The biggest Tyrannosaurus rex ever discovered is about to be unveiled in Regina and it was found just 384 kilometres away near Eastend, Sask.
The unveiling is happening at the Royal Saskatchewan Museum on Friday starting at 9:30 a.m. CST.
Researchers believe the T-rex, known as Scotty, stood 13 metres long and weighed an estimated 8,800 kilograms. The previous record holder, Sue, was about 8,400 kilograms and 12.3 metres long.
Scotty was found in the badlands just outside of Eastend in 1991 by a high school teacher and paleontologists with the Royal Saskatchewan Museum who were out prospecting for fossils.
It turned out to be one of the most complete T-rex skeletons ever found — about 65 per cent intact.
Scotty lived a hard-knock life, according to Scott Persons, a postdoctoral researcher at the University of Alberta Department of Biological Sciences, who was one of the researchers on the project.
Persons said Scotty had a broken jaw and suffered from broken ribs, among other things.
"It has got severe damage to a portion of its tail which may be the result of a bite wound from another Tyrannosaur," Persons told CBC after Scotty became the official record-holder.
"Scotty lived a violent life," he said.
Persons said Scotty reached the "ripe old age of 30."
Researchers don't know whether Scotty was a male or a female. As far as the name goes, Persons said Scotty came from the celebration that was held after the dinosaur's skeleton was found.
"The crew wanted to raise a glass to Scotty and at that point the only suitable spirits they had left was an old bottle of scotch."
Scotty hits international stage
Scotty has garnered attention from around the world.
The larger-than-life T-rex has been featured in National Geographic, The New York Times, CNN, The Independent and BBC, among others.

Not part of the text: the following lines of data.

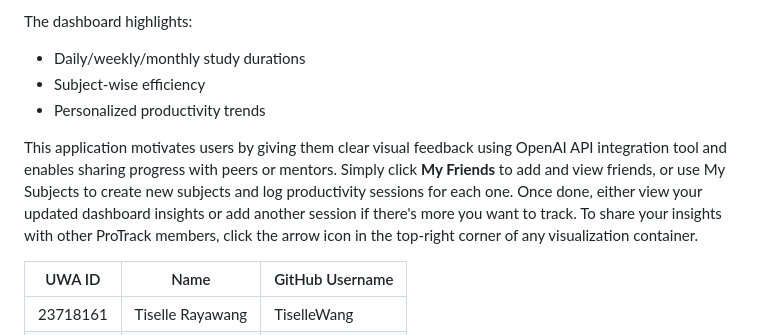
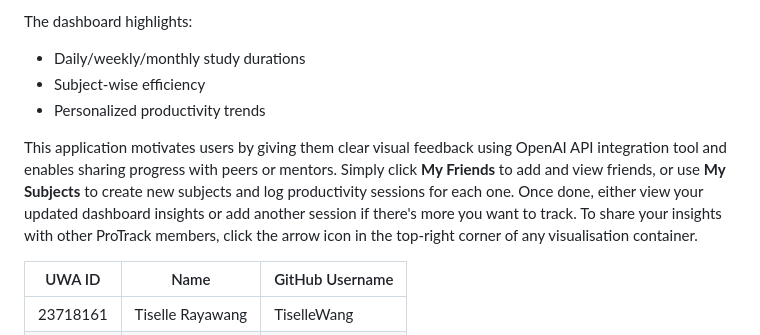
Before and after one commit to Rbho10/CITS3403_PROJECT, a Markdown page: README.md, the part around the change. Rendered like a GitHub page.

```diff
--- a/README.md
+++ b/README.md
@@ -13,7 +13,7 @@ The dashboard highlights:
 - Subject-wise efficiency
 - Personalized productivity trends
 
-This application motivates users by giving them clear visual feedback using OpenAI API integration tool and enables sharing progress with peers or mentors. Simply click **My Friends** to add and view friends, or use My Subjects to create new subjects and log productivity sessions for each one. Once done, either view your updated dashboard insights or add another session if there's more you want to track. To share your insights with other ProTrack members, click the arrow icon in the top-right corner of any visualization container.
+This application motivates users by giving them clear visual feedback using OpenAI API integration tool and enables sharing progress with peers or mentors. Simply click **My Friends** to add and view friends, or use **My Subjects** to create new subjects and log productivity sessions for each one. Once done, either view your updated dashboard insights or add another session if there's more you want to track. To share your insights with other ProTrack members, click the arrow icon in the top-right corner of any visualisation container.
 
 
 | UWA ID     | Name          | GitHub Username   |
```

CBS did a segment on Scotty this week during their morning show, CBS This Morning, after visiting the original dig site and getting an early glimpse of the massive carnivore.
According to CBS, Scotty is also the longest-lived T-rex on record.
- An original version of this story incorrectly stated Scott Persons was at the original dig site and led the team reconstructing Scotty. This has been corrected.May 17, 2019 8:05 AM CT
With files from Jennifer Francis